Favorite factoid from the book: Best Product Placement, 1945, for the "Four Roses" Times Square sign visible at the top of Alfred Eisenstaedt's iconic "VJ Day, The Kiss." I also found out about the Mellow Moments Club, and have since signed up to join (though I may not be quite as mellow as the ideal member).
The book even gives away the Four Roses recipes, for use by the home distiller. Two different mash bills --
- 75% corn, 20% rye, 5% malted barley
- 60% corn, 35% rye, 5% malted barley
- V - delicate fruitiness
- K - slightly spicy character
- O - rich fruitiness
- Q - floral essence
- F - herbal
The Small Batch that I have on hand is a blend of four bourbons -- sources say it's the K and O yeast strains crossed with both mash bills, which is consistent with the label's promise of "a mellow symphony of sweet, fruity aromas and rich, spicy flavors." (The "small batch" part comes in from it being made in batches of about nineteen barrels.)

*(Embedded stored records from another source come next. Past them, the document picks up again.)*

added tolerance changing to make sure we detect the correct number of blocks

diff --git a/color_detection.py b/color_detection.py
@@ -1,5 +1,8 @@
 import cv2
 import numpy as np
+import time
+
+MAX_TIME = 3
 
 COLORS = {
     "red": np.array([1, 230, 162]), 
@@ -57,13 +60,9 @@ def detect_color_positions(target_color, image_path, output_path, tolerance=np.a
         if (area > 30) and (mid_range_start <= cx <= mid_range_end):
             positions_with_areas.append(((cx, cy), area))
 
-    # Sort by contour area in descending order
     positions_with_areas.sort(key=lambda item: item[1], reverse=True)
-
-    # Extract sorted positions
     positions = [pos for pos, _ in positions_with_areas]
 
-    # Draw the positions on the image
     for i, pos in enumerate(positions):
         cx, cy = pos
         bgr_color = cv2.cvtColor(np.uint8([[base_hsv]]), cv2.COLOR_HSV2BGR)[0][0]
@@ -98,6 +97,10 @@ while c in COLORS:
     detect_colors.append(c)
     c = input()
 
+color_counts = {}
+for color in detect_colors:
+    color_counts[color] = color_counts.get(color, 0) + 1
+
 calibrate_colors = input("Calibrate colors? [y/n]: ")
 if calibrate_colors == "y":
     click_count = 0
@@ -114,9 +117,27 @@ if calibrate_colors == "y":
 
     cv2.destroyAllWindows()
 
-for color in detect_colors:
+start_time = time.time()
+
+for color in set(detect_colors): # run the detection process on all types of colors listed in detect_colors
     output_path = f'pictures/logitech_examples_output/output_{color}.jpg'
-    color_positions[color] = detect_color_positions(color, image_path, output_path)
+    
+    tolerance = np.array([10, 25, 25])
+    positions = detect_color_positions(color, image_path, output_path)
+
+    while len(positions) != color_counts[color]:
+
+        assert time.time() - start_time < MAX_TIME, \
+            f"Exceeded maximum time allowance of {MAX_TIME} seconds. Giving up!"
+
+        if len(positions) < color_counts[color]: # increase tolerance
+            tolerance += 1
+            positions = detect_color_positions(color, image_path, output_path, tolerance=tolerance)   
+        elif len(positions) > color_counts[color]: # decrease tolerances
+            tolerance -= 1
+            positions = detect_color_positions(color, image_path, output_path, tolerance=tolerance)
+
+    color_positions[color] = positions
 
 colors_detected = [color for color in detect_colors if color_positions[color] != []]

For the nose, I get sweet melon and butterscotch, with a hint of cherry syrup (reminiscent of Bunratty's Potcheen, in fact). The palate is balanced (by which I mean I mostly taste bourbon) and sweet, with some oak notes; the cherries others find came out for me after several minutes with a few drops of water. The finish is a little spicy, with the rye growing if you give it time.